But many areas of Utah are coming into their own as metropolitan areas.

Statistics show that as the population rises and more people migrate to Utah, more locals are enjoying alcoholic beverages. Restaurants, clubs and liquor stores are selling more.

And in an effort to better serve businesses and customers, the state's Department of Alcoholic Beverage Control is expanding the state-run warehouse that is the clearinghouse for all beer (above 3.2 percent alcohol content), wine and liquor that come to Utah.

"We believe this is going to improve the service level quite a bit," said Dennis Kellen, DABC operations manager.

A new $1 million "club and restaurant" warehouse opens in June adjacent to the main warehouse. When it does, business people with beer and liquor licenses will be able to do "one-stop shopping" for the alcoholic beverages they sell to customers.

"It's a whole new direction than what we've been able to do in the past," Kellen said.

It will be quicker service for the people who own and manage restaurants and less burdensome for employees at the state's 35 liquor stores, who spend a lot of time pulling restaurant orders from the shelves.

The building replaces the smaller club and restaurant warehouse at 33 E. Cleveland Ave., where a properly licensed restaurant or club officials can pick up some items but has to go elsewhere for a specialty wine, Kellen said.

Licensees will be able to call in orders to the 18,000-square-foot new store and pick up their goods two hours later. The club and restaurant warehouse has access to all stock in its parent facility.

Things already run smoothly at the 110,000-square-foot, state-run general warehouse adjacent to DABC offices on 900 West at about 1600 South.

An intricate security system that "keeps honest people honest," according to Killen, protects $6 million worth of alcoholic inventory.

Every day at 5 a.m., about 13 DABC trucks rumble onto roadways toward 35 state liquor stores heavy with alcoholic beverages. All day, workers pull stock from shelves stacked two stories high and make neat piles of Paul Masson, Jack Daniels Sour Mash Whiskey and Sierra Nevada Pale Ale beer to be carried onto the Utah market.

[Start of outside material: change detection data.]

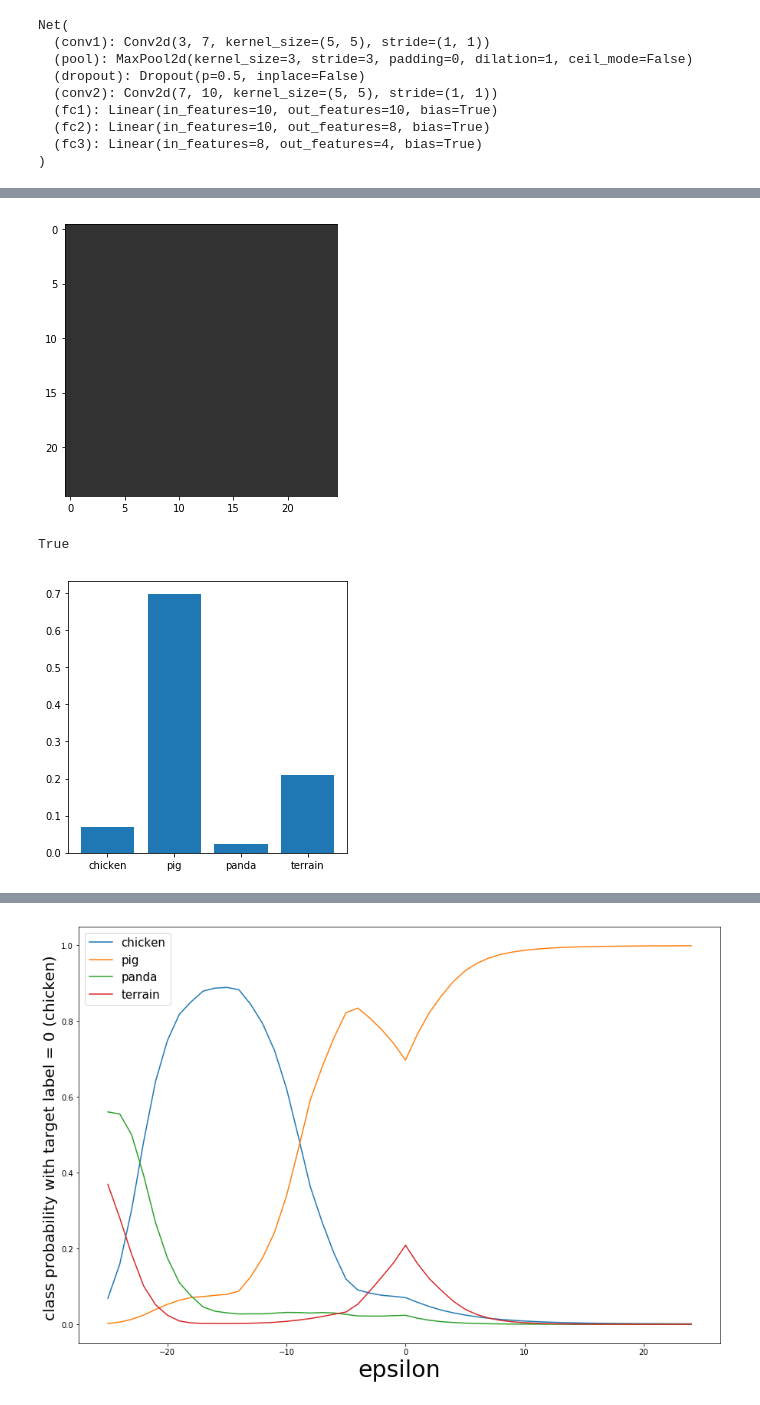
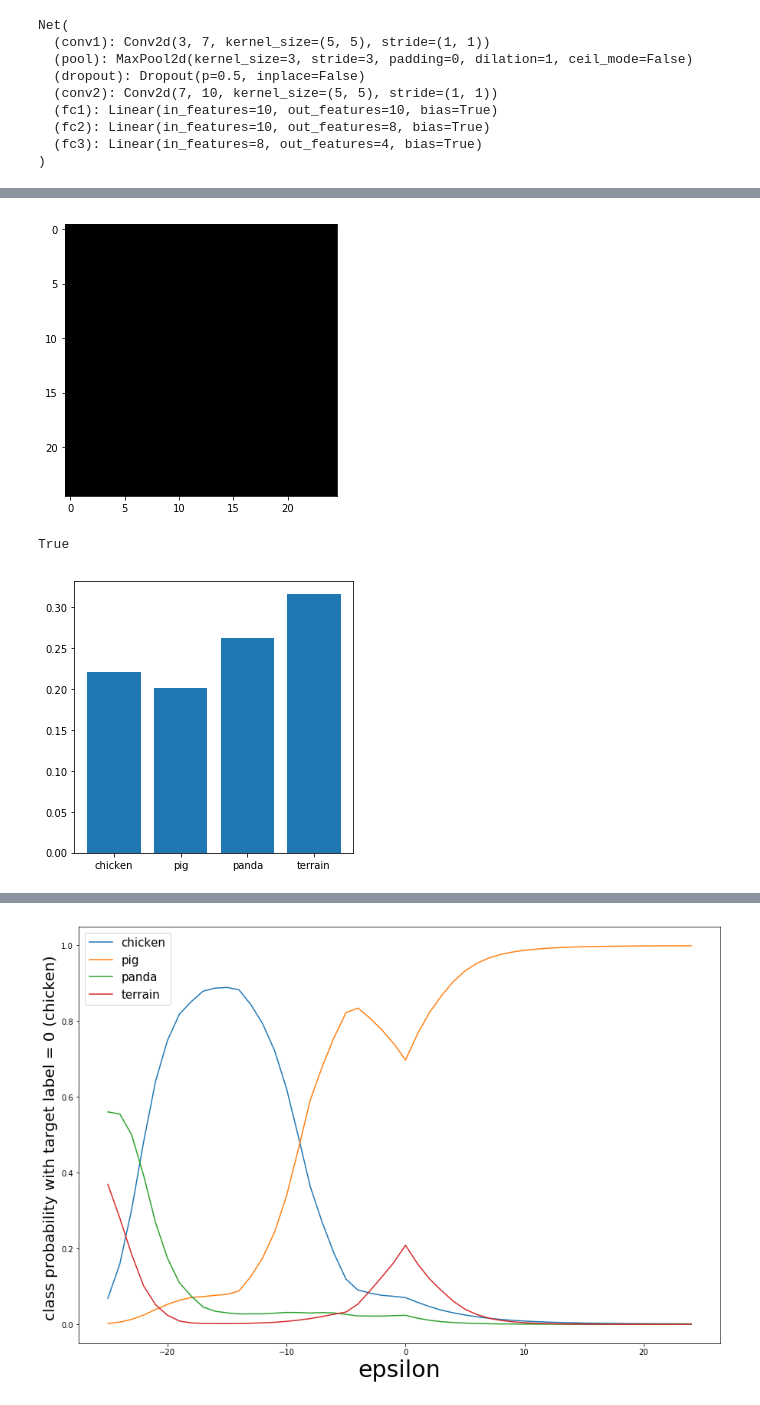
Before and after one commit to Mayukhdeb/deep-chicken-saviour, a Jupyter notebook: generating_adversarial_patches.ipynb, the cells around one changed output, grey strips where cells are left out. Cells and saved outputs as stored; diff of their text form; code cells hidden in the pictures.

Commit message:
darker initial image

```diff
--- a/generating_adversarial_patches.ipynb
+++ b/generating_adversarial_patches.ipynb
@@ -74,17 +86,17 @@ def result_to_bar_graph(output_tensor):
 # %%
 plt.rcParams["figure.figsize"] = (5,5)
 
-noise = torch.ones([1,3,25,25])*50
+noise = torch.ones([1,3,25,25])
 noise_np = tensor_to_image(noise)
 
 res = hunter(noise)
 
 plt.imshow(noise_np)
 plt.show()
 
 result_to_bar_graph(res)
 cv2.imwrite("images/noise.png", noise_np)
 # %% [output]
-[figure, old version]
+[figure, new version]
 True
-[figure, old version]
+[figure, new version]
```
Also changed, not shown: parts of 13 cells of this notebook.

Video cameras record workers' every move. Every bottle is accounted for - if one breaks, the bottle neck, with cork intact, must be retrieved and inventoried.

It is a scrupulous system that has been rewarded by a "spillage" rate - which includes theft, breakage and other missing or absent bottles - of less than one-tenth of 1 percent, according to Killen.

"Yes," he said. "We take this very seriously."